I intended to be a full-time dad after leaving the fostering world behind. With the world upside down in July 2020, when my notice period ended, I knew that my main focus would be on my wonderful son. I had no qualms about being a full-time dad, and was excited by the prospect.
But as my notice period came to an end at the fostering agency, I had a phone call from the MD of its parent company. But, he went on, he didn’t think that it right that I leave the organisation entirely.
I thanked him and explained my reasoning; I was leaving in order to become a full-time dad, not because I disliked the organisation. Given the busy nature of the job I did, I couldn’t give it the focus it needed, and that was stressing me out – I was leaving so that the job could be done properly (and in its entirety) by someone who was incredibly capable, which was the right thing to do. And it meant that I could be so much more present for my son, who needed me.
Indeed, the MD replied, but what if you had a different role? Something in communications, perhaps – promoting the organisation, raising its profile, connecting with local and national decision-makers – and working just a few hours a week.
I was speechless at first (unusual for me), and asked if I could think about it. My heart was set on being a full-time dad, and I was looking forward to it. I was leaving employment behind specifically because work and domestic life had become too intertwined during the pandemic, causing conflict and stress. I didn’t want to be back in that position again.
But could I be tempted? My hours would reduce from 22.5 a week to eight, and could be done in different ways when I needed to. I wondered if this might be the balance I was previously struggling to find.
I did a lot of soul-searching, and decided to do it. I was delighted to be asked, and even more delighted to get through the interview stage. I was to be the Communications Coordinator. Right now, it’s early days; I’ve found a niche and love it. I can very easily manage the hours around Bryan’s schooling.

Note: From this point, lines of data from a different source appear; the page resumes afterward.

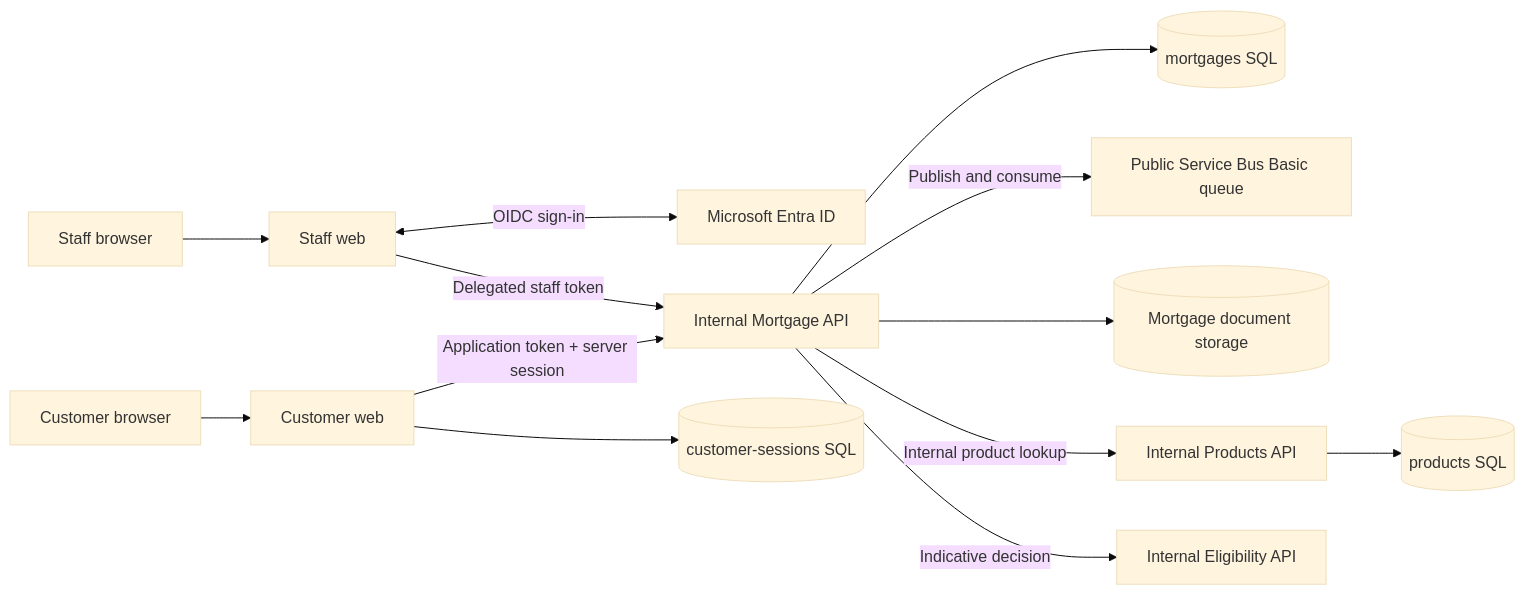
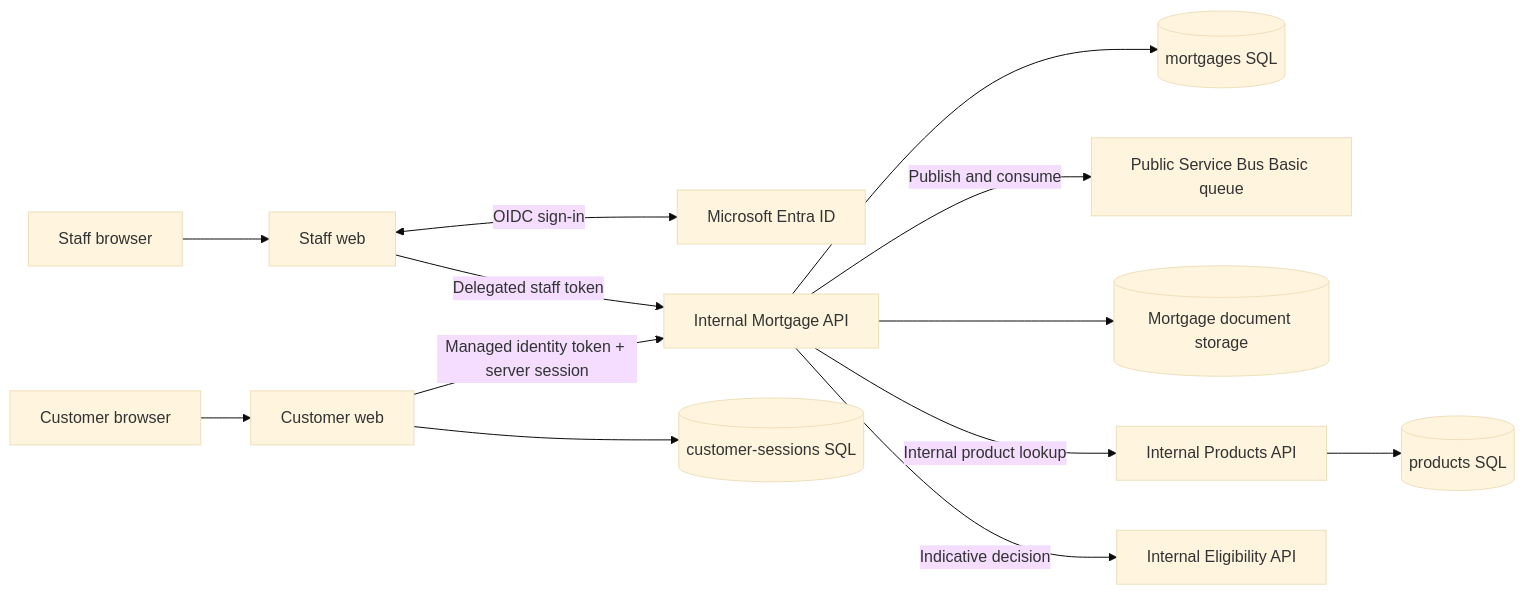
One commit to eyeballpaul/Mortgage-Processing-Application changed the first of 4 diagrams in docs/architecture.md. Above: the diagram before and after it, drawn with Mermaid (base theme). The commit also changed other lines of this file and 9 other files, not shown here.

````diff
--- a/docs/architecture.md
+++ b/docs/architecture.md
@@ -5,15 +27,15 @@
 ```mermaid
 flowchart LR
     Browser[Customer browser] --> Customer[Customer web]
     StaffBrowser[Staff browser] --> Staff[Staff web]
     Staff <-->|OIDC sign-in| Entra[Microsoft Entra ID]
-    Customer -->|Application token + server session| API[Internal Mortgage API]
+    Customer -->|Managed identity token + server session| API[Internal Mortgage API]
     Staff -->|Delegated staff token| API
     Customer --> Sessions[(customer-sessions SQL)]
     API --> Mortgage[(mortgages SQL)]
     API -->|Publish and consume| Bus[Public Service Bus Basic queue]
     API --> Documents[(Mortgage document storage)]
     API -->|Internal product lookup| Products[Internal Products API]
     API -->|Indicative decision| Eligibility[Internal Eligibility API]
     Products --> ProductDb[(products SQL)]
 ```
````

He’s back at school too, which makes things easier; I can find a balance and give him the focus and attention he deserves – whilst also helping him grow and become independent.